### What is required
In the entries that follow, find the word "docs" and report each line it is on.

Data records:
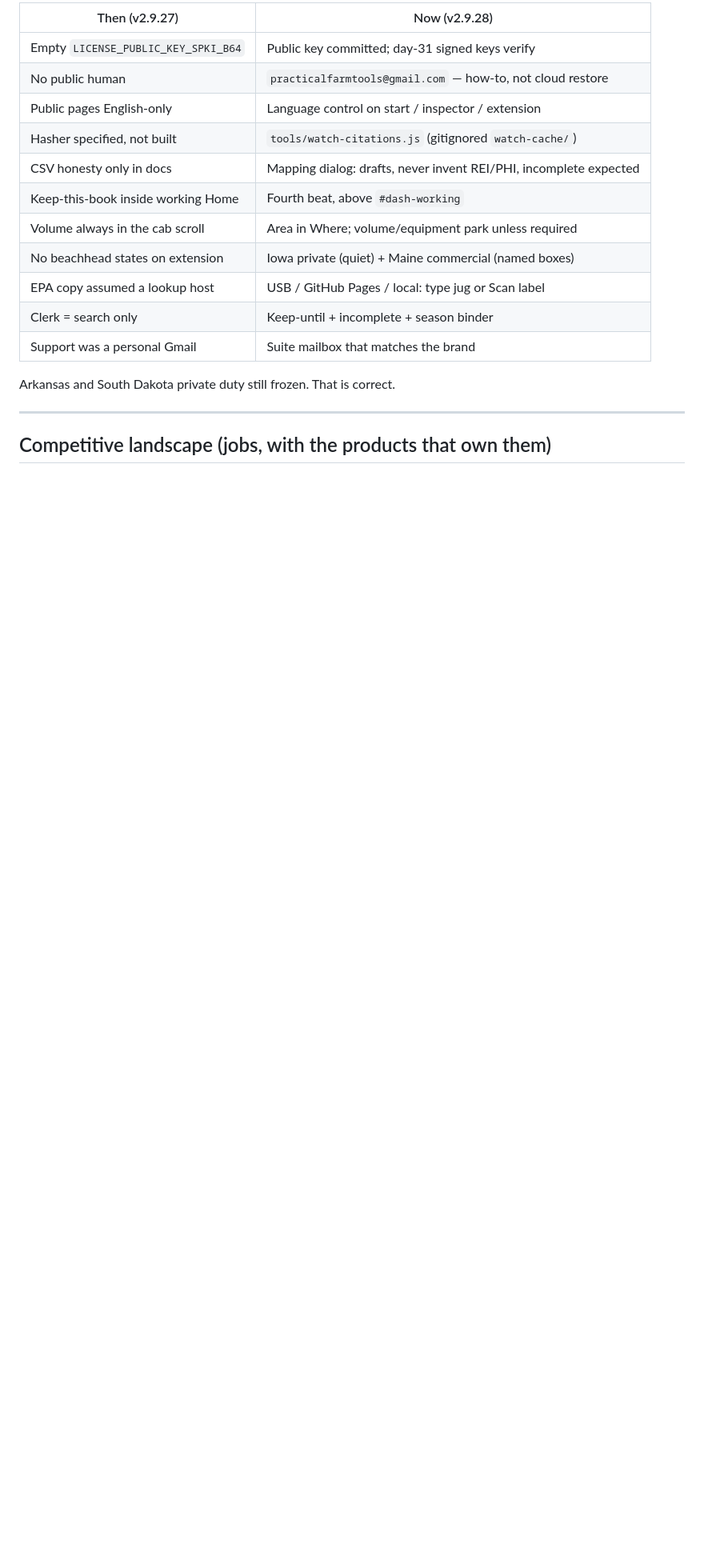
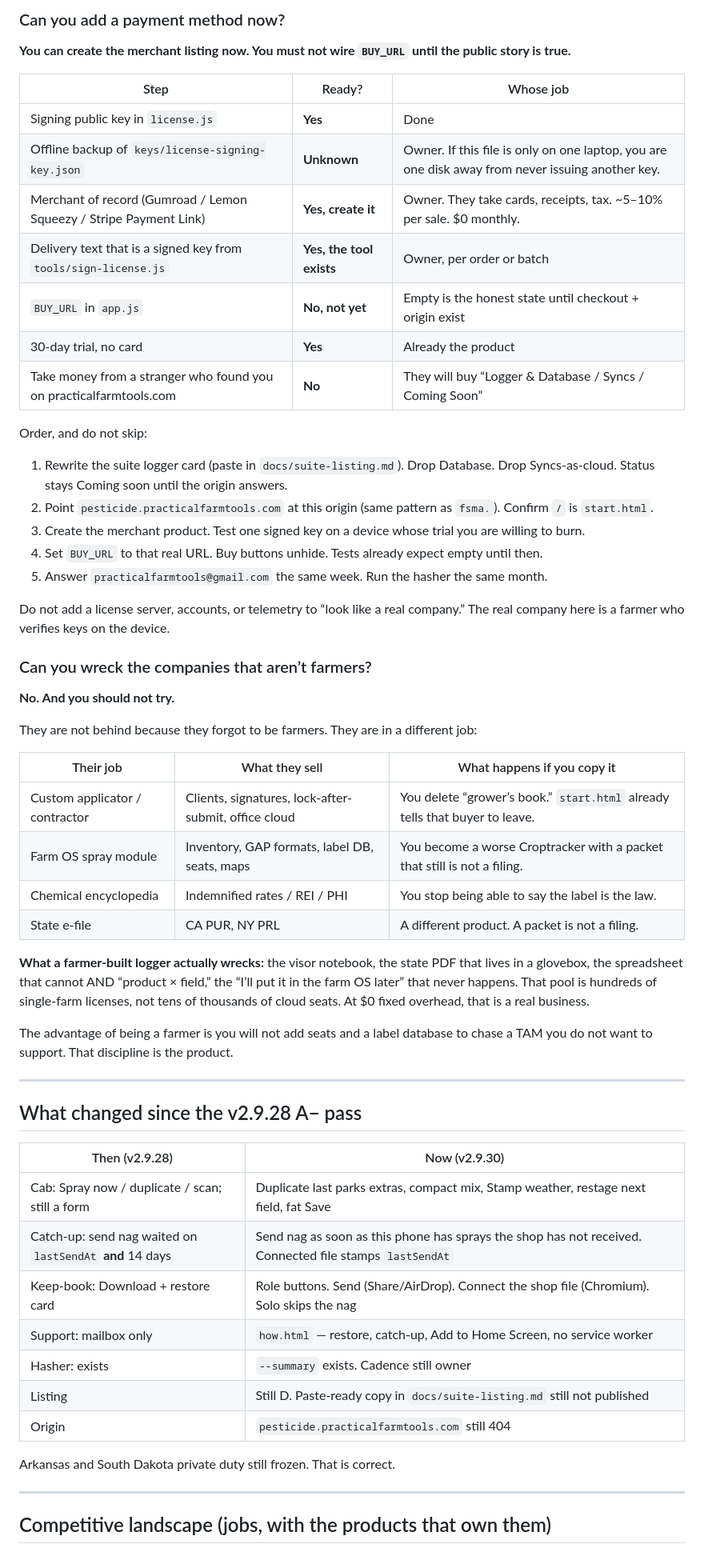
Before and after one commit to PracticalFarmTools/Pesticide-Logger, a Markdown page: docs/seller-grade-report.md, the part around one of its changes. Shown at 80% size. Drawn GitHub-style; blank space fills up the shorter version.

```diff
--- a/docs/seller-grade-report.md
+++ b/docs/seller-grade-report.md
@@ -50,17 +56,58 @@ Previous pass (v2.9.27, URL excluded): **B+**. The jump is real. It is not an A,
 
-| Then (v2.9.27) | Now (v2.9.28) |
+### Can you add a payment method now?
+
+**You can create the merchant listing now. You must not wire `BUY_URL` until the public story is true.**
+
+| Step | Ready? | Whose job |
+|---|---|---|
+| Signing public key in `license.js` | **Yes** | Done |
+| Offline backup of `keys/license-signing-key.json` | **Unknown** | Owner. If this file is only on one laptop, you are one disk away from never issuing another key. |
+| Merchant of record (Gumroad / Lemon Squeezy / Stripe Payment Link) | **Yes, create it** | Owner. They take cards, receipts, tax. ~5–10% per sale. $0 monthly. |
+| Delivery text that is a signed key from `tools/sign-license.js` | **Yes, the tool exists** | Owner, per order or batch |
+| `BUY_URL` in `app.js` | **No, not yet** | Empty is the honest state until checkout + origin exist |
+| 30-day trial, no card | **Yes** | Already the product |
+| Take money from a stranger who found you on practicalfarmtools.com | **No** | They will buy “Logger & Database / Syncs / Coming Soon” |
+
+Order, and do not skip:
+
+1. Rewrite the suite logger card (paste in `docs/suite-listing.md`). Drop Database. Drop Syncs-as-cloud. Status stays Coming soon until the origin answers.
+2. Point `pesticide.practicalfarmtools.com` at this origin (same pattern as `fsma.`). Confirm `/` is `start.html`.
+3. Create the merchant product. Test one signed key on a device whose trial you are willing to burn.
+4. Set `BUY_URL` to that real URL. Buy buttons unhide. Tests already expect empty until then.
+5. Answer `practicalfarmtools@gmail.com` the same week. Run the hasher the same month.
+
+Do not add a license server, accounts, or telemetry to “look like a real company.” The real company here is a farmer who verifies keys on the device.
+
+### Can you wreck the companies that aren’t farmers?
+
+**No. And you should not try.**
+
+They are not behind because they forgot to be farmers. They are in a different job:
+
+| Their job | What they sell | What happens if you copy it |
+|---|---|---|
+| Custom applicator / contractor | Clients, signatures, lock-after-submit, office cloud | You delete “grower’s book.” `start.html` already tells that buyer to leave. |
+| Farm OS spray module | Inventory, GAP formats, label DB, seats, maps | You become a worse Croptracker with a packet that still is not a filing. |
+| Chemical encyclopedia | Indemnified rates / REI / PHI | You stop being able to say the label is the law. |
+| State e-file | CA PUR, NY PRL | A different product. A packet is not a filing. |
+
+**What a farmer-built logger actually wrecks:** the visor notebook, the state PDF that lives in a glovebox, the spreadsheet that cannot AND “product × field,” the “I’ll put it in the farm OS later” that never happens. That pool is hundreds of single-farm licenses, not tens of thousands of cloud seats. At $0 fixed overhead, that is a real business.
+
+The advantage of being a farmer is you will not add seats and a label database to chase a TAM you do not want to support. That discipline is the product.
+
+---
+
+## What changed since the v2.9.28 A− pass
+
+| Then (v2.9.28) | Now (v2.9.30) |
 |---|---|
-| Empty `LICENSE_PUBLIC_KEY_SPKI_B64` | Public key committed; day-31 signed keys verify |
-| No public human | `practicalfarmtools@gmail.com` — how-to, not cloud restore |
-| Public pages English-only | Language control on start / inspector / extension |
-| Hasher specified, not built | `tools/watch-citations.js` (gitignored `watch-cache/`) |
-| CSV honesty only in docs | Mapping dialog: drafts, never invent REI/PHI, incomplete expected |
-| Keep-this-book inside working Home | Fourth beat, above `#dash-working` |
-| Volume always in the cab scroll | Area in Where; volume/equipment park unless required |
-| No beachhead states on extension | Iowa private (quiet) + Maine commercial (named boxes) |
-| EPA copy assumed a lookup host | USB / GitHub Pages / local: type jug or Scan label |
-| Clerk = search only | Keep-until + incomplete + season binder |
-| Support was a personal Gmail | Suite mailbox that matches the brand |
+| Cab: Spray now / duplicate / scan; still a form | Duplicate last parks extras, compact mix, Stamp weather, restage next field, fat Save |
+| Catch-up: send nag waited on `lastSendAt` **and** 14 days | Send nag as soon as this phone has sprays the shop has not received. Connected file stamps `lastSendAt` |
+| Keep-book: Download + restore card | Role buttons. Send (Share/AirDrop). Connect the shop file (Chromium). Solo skips the nag |
+| Support: mailbox only | `how.html` — restore, catch-up, Add to Home Screen, no service worker |
+| Hasher: exists | `--summary` exists. Cadence still owner |
+| Listing | Still D. Paste-ready copy in `docs/suite-listing.md` still not published |
+| Origin | `pesticide.practicalfarmtools.com` still 404 |
 
 Arkansas and South Dakota private duty still frozen. That is correct.
 
```
Also changed, not shown: other parts of docs/seller-grade-report.md (+93 -120 lines), docs/a-minus-holes-blueprint.md (+1 -1 lines).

### Exercise result
Before and after one commit to PracticalFarmTools/Pesticide-Logger, a Markdown page: docs/seller-grade-report.md, the part around one of its changes. Shown at 80% size. Drawn GitHub-style; blank space fills up the shorter version.
--- a/docs/seller-grade-report.md
+++ b/docs/seller-grade-report.md
+1. Rewrite the suite logger card (paste in `docs/suite-listing.md`). Drop Database. Drop Syncs-as-cloud. Status stays Coming soon until the origin answers.
-| CSV honesty only in docs | Mapping dialog: drafts, never invent REI/PHI, incomplete expected |
+| Listing | Still D. Paste-ready copy in `docs/suite-listing.md` still not published |
Also changed, not shown: other parts of docs/seller-grade-report.md (+93 -120 lines), docs/a-minus-holes-blueprint.md (+1 -1 lines).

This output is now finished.